Content revision data
Content starts
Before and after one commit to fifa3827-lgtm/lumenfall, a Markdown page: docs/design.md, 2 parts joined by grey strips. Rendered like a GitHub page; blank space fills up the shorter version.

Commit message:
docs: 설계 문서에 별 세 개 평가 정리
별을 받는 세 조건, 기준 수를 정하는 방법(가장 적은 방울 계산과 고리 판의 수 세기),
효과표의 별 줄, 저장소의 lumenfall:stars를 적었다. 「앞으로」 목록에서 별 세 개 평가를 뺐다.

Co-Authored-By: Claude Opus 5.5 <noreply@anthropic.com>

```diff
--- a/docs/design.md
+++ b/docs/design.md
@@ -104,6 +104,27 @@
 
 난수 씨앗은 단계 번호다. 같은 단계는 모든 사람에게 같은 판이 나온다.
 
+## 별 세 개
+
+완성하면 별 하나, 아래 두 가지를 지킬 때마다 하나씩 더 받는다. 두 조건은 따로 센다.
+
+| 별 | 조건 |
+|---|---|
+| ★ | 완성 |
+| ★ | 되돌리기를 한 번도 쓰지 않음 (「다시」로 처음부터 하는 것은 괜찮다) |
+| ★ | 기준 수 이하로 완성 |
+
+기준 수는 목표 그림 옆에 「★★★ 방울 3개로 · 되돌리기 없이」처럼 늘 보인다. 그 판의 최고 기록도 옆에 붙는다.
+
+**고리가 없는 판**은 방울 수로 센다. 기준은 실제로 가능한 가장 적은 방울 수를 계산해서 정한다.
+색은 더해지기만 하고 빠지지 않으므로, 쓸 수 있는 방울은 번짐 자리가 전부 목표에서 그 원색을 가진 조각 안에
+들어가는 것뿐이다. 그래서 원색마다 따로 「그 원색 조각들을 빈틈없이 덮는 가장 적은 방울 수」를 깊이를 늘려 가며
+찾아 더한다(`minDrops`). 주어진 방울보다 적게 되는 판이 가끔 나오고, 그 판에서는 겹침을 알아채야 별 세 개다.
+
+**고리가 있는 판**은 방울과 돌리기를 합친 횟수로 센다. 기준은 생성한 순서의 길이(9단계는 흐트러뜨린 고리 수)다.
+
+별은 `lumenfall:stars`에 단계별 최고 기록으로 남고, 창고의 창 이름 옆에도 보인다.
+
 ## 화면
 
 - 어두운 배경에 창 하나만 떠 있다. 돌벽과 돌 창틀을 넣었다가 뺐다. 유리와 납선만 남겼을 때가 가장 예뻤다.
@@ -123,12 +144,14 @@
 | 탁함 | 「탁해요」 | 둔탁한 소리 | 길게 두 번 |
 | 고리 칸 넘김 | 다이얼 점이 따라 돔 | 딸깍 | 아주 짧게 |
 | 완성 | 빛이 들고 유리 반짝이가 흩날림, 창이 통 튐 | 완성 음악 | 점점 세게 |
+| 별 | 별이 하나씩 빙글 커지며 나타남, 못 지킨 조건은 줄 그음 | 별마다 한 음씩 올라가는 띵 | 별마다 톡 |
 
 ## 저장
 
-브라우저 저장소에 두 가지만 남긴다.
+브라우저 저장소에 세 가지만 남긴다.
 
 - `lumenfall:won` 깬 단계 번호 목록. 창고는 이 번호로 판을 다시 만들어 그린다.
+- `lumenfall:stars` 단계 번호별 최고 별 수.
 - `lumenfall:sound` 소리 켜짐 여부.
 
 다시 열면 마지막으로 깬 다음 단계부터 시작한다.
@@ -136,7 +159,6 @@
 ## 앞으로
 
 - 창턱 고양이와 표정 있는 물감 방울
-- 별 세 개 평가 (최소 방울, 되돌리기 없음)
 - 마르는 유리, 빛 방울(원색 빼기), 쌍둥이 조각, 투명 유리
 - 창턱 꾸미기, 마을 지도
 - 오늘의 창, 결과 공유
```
Content ends
Content starts
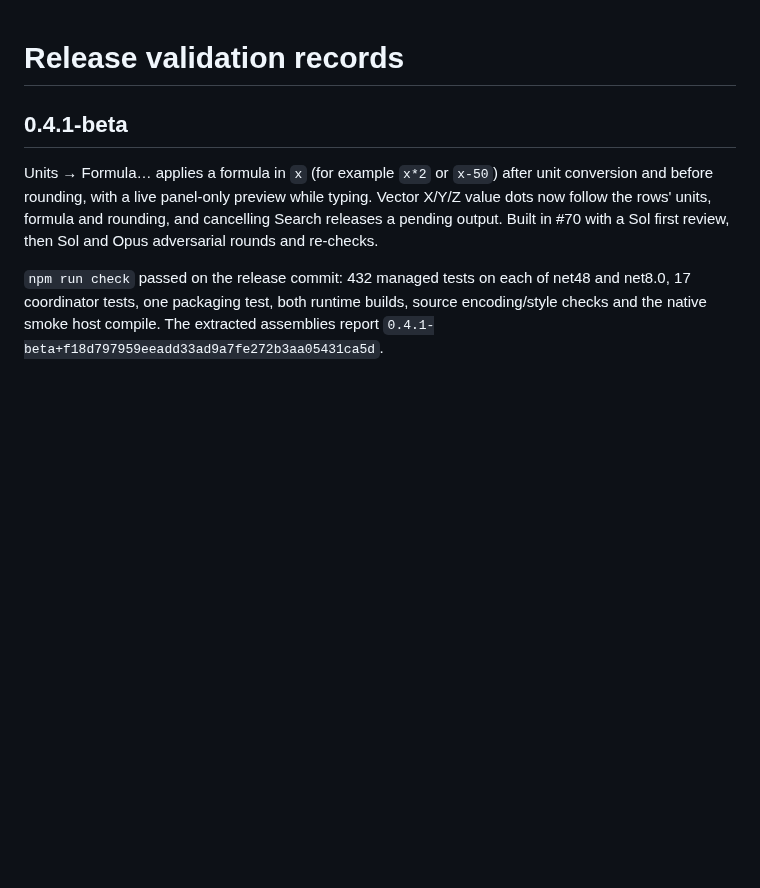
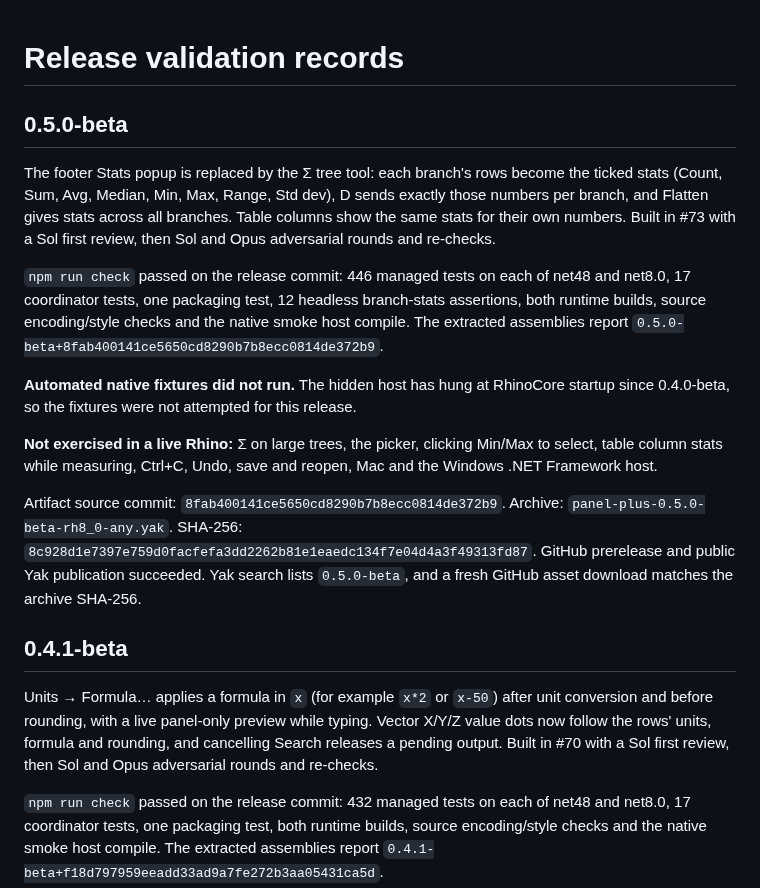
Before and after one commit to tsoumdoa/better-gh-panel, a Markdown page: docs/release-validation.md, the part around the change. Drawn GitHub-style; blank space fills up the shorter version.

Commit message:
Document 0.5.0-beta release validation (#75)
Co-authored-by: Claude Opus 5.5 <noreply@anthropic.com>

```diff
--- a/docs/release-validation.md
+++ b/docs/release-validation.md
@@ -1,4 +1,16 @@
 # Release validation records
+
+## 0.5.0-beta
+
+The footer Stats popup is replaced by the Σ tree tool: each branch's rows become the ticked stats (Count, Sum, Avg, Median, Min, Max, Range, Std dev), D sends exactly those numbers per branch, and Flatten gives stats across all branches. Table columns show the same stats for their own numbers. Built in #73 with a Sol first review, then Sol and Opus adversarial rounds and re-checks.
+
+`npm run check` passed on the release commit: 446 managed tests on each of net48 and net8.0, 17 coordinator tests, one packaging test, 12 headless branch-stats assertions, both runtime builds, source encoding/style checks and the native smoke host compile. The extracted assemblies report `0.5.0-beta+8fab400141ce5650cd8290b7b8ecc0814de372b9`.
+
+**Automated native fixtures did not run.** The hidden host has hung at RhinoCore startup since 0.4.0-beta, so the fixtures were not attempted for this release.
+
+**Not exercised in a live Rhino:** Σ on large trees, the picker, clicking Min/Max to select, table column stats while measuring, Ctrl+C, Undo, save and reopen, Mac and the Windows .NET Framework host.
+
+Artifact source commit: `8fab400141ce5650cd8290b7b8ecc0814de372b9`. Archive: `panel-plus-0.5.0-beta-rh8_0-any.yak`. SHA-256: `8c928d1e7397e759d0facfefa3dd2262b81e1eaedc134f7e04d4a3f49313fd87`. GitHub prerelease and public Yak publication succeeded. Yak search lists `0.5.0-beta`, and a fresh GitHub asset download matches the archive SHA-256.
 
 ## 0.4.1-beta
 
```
Content ends
▶ _WORK INSTRUCTIONS_: Please show each line in the records above that contains "GitHub".

▶ _ANSWER TO THIS EXERCISE_:
Before and after one commit to fifa3827-lgtm/lumenfall, a Markdown page: docs/design.md, 2 parts joined by grey strips. Rendered like a GitHub page; blank space fills up the shorter version.
Before and after one commit to tsoumdoa/better-gh-panel, a Markdown page: docs/release-validation.md, the part around the change. Drawn GitHub-style; blank space fills up the shorter version.
+Artifact source commit: `8fab400141ce5650cd8290b7b8ecc0814de372b9`. Archive: `panel-plus-0.5.0-beta-rh8_0-any.yak`. SHA-256: `8c928d1e7397e759d0facfefa3dd2262b81e1eaedc134f7e04d4a3f49313fd87`. GitHub prerelease and public Yak publication succeeded. Yak search lists `0.5.0-beta`, and a fresh GitHub asset download matches the archive SHA-256.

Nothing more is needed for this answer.